I listen to my dreams, and the things they tell me.
To me, these three dreams of poor, defenseless creatures represented an attachment I still held to a victim mentality around the traumas of my youth.
These dreams came the the night before, the night of, and the night after my radio interview with Adam Rothenberg on Call Me Adam. I was excited and nervous about doing an hour long radio interview (even if it was going to be broken up by live recordings form One Woman Show). Whenever I have to speak publicly, I always say a little prayer that the spirit of wisdom speak through me. I trust that divine guidance will loose the right words from my heart.

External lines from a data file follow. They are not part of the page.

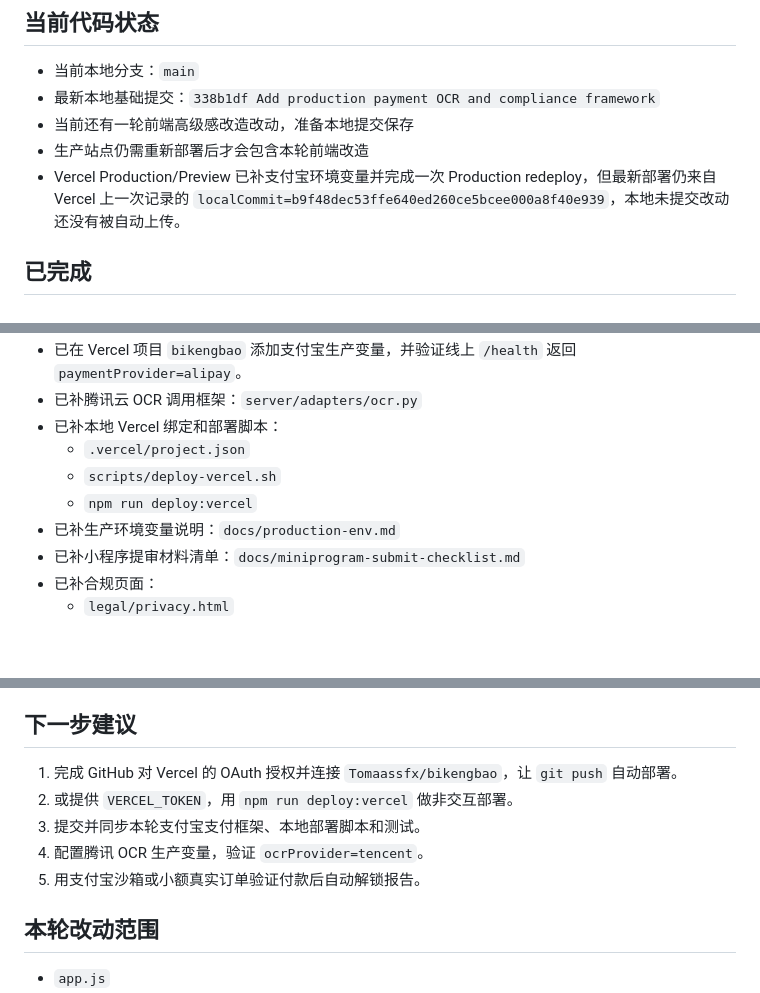
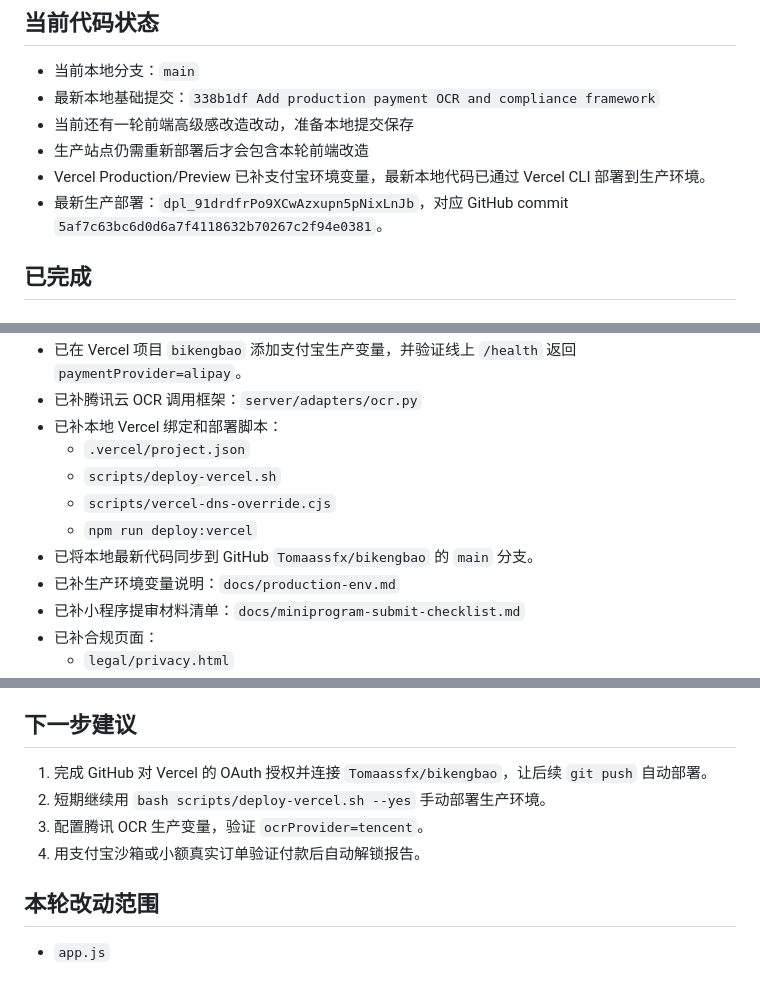
Before and after one commit to Tomaassfx/bikengbao, a Markdown page: docs/work-progress.md, 3 parts joined by grey strips. Drawn GitHub-style; blank space fills up the shorter version.

Commit message:
Record latest Vercel deployment status

```diff
--- a/docs/work-progress.md
+++ b/docs/work-progress.md
@@ -12,7 +12,8 @@
 - 最新本地基础提交：`338b1df Add production payment OCR and compliance framework`
 - 当前还有一轮前端高级感改造改动，准备本地提交保存
 - 生产站点仍需重新部署后才会包含本轮前端改造
-- Vercel Production/Preview 已补支付宝环境变量并完成一次 Production redeploy，但最新部署仍来自 Vercel 上一次记录的 `localCommit=b9f48dec53ffe640ed260ce5bcee000a8f40e939`，本地未提交改动还没有被自动上传。
+- Vercel Production/Preview 已补支付宝环境变量，最新本地代码已通过 Vercel CLI 部署到生产环境。
+- 最新生产部署：`dpl_91drdfrPo9XCwAzxupn5pNixLnJb`，对应 GitHub commit `5af7c63bc6d0d6a7f4118632b70267c2f94e0381`。
 
 ## 已完成
 
@@ -26,7 +27,9 @@
 - 已补本地 Vercel 绑定和部署脚本：
   - `.vercel/project.json`
   - `scripts/deploy-vercel.sh`
+  - `scripts/vercel-dns-override.cjs`
   - `npm run deploy:vercel`
+- 已将本地最新代码同步到 GitHub `Tomaassfx/bikengbao` 的 `main` 分支。
 - 已补生产环境变量说明：`docs/production-env.md`
 - 已补小程序提审材料清单：`docs/miniprogram-submit-checklist.md`
 - 已补合规页面：
@@ -119,11 +122,10 @@
 
 ## 下一步建议
 
-1. 完成 GitHub 对 Vercel 的 OAuth 授权并连接 `Tomaassfx/bikengbao`，让 `git push` 自动部署。
-2. 或提供 `VERCEL_TOKEN`，用 `npm run deploy:vercel` 做非交互部署。
-3. 提交并同步本轮支付宝支付框架、本地部署脚本和测试。
-4. 配置腾讯 OCR 生产变量，验证 `ocrProvider=tencent`。
-5. 用支付宝沙箱或小额真实订单验证付款后自动解锁报告。
+1. 完成 GitHub 对 Vercel 的 OAuth 授权并连接 `Tomaassfx/bikengbao`，让后续 `git push` 自动部署。
+2. 短期继续用 `bash scripts/deploy-vercel.sh --yes` 手动部署生产环境。
+3. 配置腾讯 OCR 生产变量，验证 `ocrProvider=tencent`。
+4. 用支付宝沙箱或小额真实订单验证付款后自动解锁报告。
 
 ## 本轮改动范围
 
```
Also changed, not shown: other parts of docs/work-progress.md (+2 -2 lines).
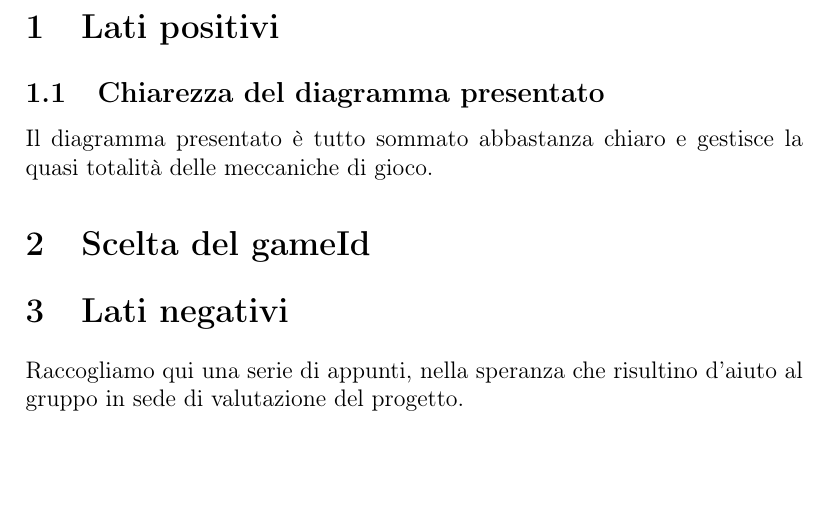
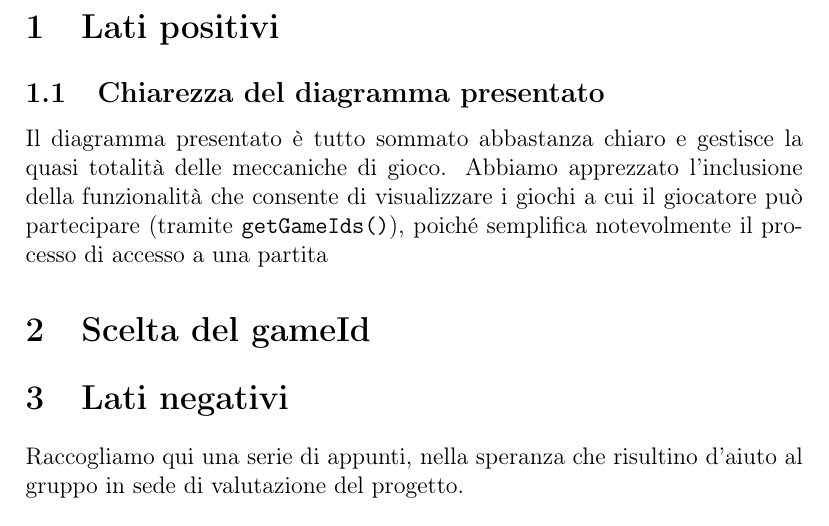
Before and after one commit to frephs/IS24-AM21, a LaTeX document (documentation_wip/peer_review_2.tex): part of page 2 of 8, cut so that both start at the same text, the shorter picture padded with empty space. Compiled offline with pdfLaTeX.

Commit message:
feat: updated peer review

```diff
--- a/documentation_wip/peer_review_2.tex
+++ b/documentation_wip/peer_review_2.tex
@@ -38,7 +38,7 @@ Peer review del protocollo di rete del gruppo AMXX
 \section{Lati positivi}
 \subsection{Chiarezza del diagramma presentato}
 Il diagramma presentato è tutto sommato abbastanza chiaro e gestisce la quasi totalità delle meccaniche di gioco.
-
+Abbiamo apprezzato l'inclusione della funzionalità che consente di visualizzare i giochi a cui il giocatore può partecipare (tramite \ttvar{getGameIds()}), poiché semplifica notevolmente il processo di accesso a una partita
 \section{Scelta del gameId}
 % -------------
 % LATI NEGATIVI
```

Sometimes we do things before we’re ready. Sometimes we try to take something on before we have the skills to navigate it with grace. Sometimes we push ourselves to get over something, to move on, too quick. I first came out as transgender in 2001. In 2002, to quote Paris is Burning, “she went back to being a man.”
In 2004, I spoke at an LGBT retreat at UC Riverside about why. And even that, I wasn’t ready for.
Something happened on this radio show that was totally unforeseen, but also totally important, and I guess this time I was totally ready to do it.
Some people have a lot of closets to come out of. Sometimes we open one door to find we’re still trapped behind another. And that’s life I suppose, a process of opening (or kicking down, in my case) the doors that lead to fullest expression of our souls. Coming out as Gay was one thing, coming out as Trans another, and coming out as Christian also a doosey. But coming out as a survivor of sexual assault, specifically as a male-bodied transgender woman, was–up till now–particularly difficult. How do you explain that at 6″2′, 220 lbs, you’re still able to be a victim of sexual violence? How do you justify that the female sexuality you’ve alternately stifled, cultivated, and fought to express, can be used against you?
I don’t identify with victimhood, not consciously anyway. But I think as long as we keep stories of suffering locked away, they continue to gnaw at our self worth. In my dreams last week, I was desperate to save these sweet, unjustly injured beings. My panic could do nothing to stave off their pain, neither could my grief or guilt bring back the lives they lost. So now, I let them go. In the words of one of my favorite authors, Marianne Williamson, “Thus are the spiritual mysteries of the universe, the constant process of dying to who we used to be as we actualize our divine potential.”
Aho. Amen. Salaam. Shalom. Werk.
If you’re curious, you can listen to the full interview here, streaming, or download it HERE as a podcast.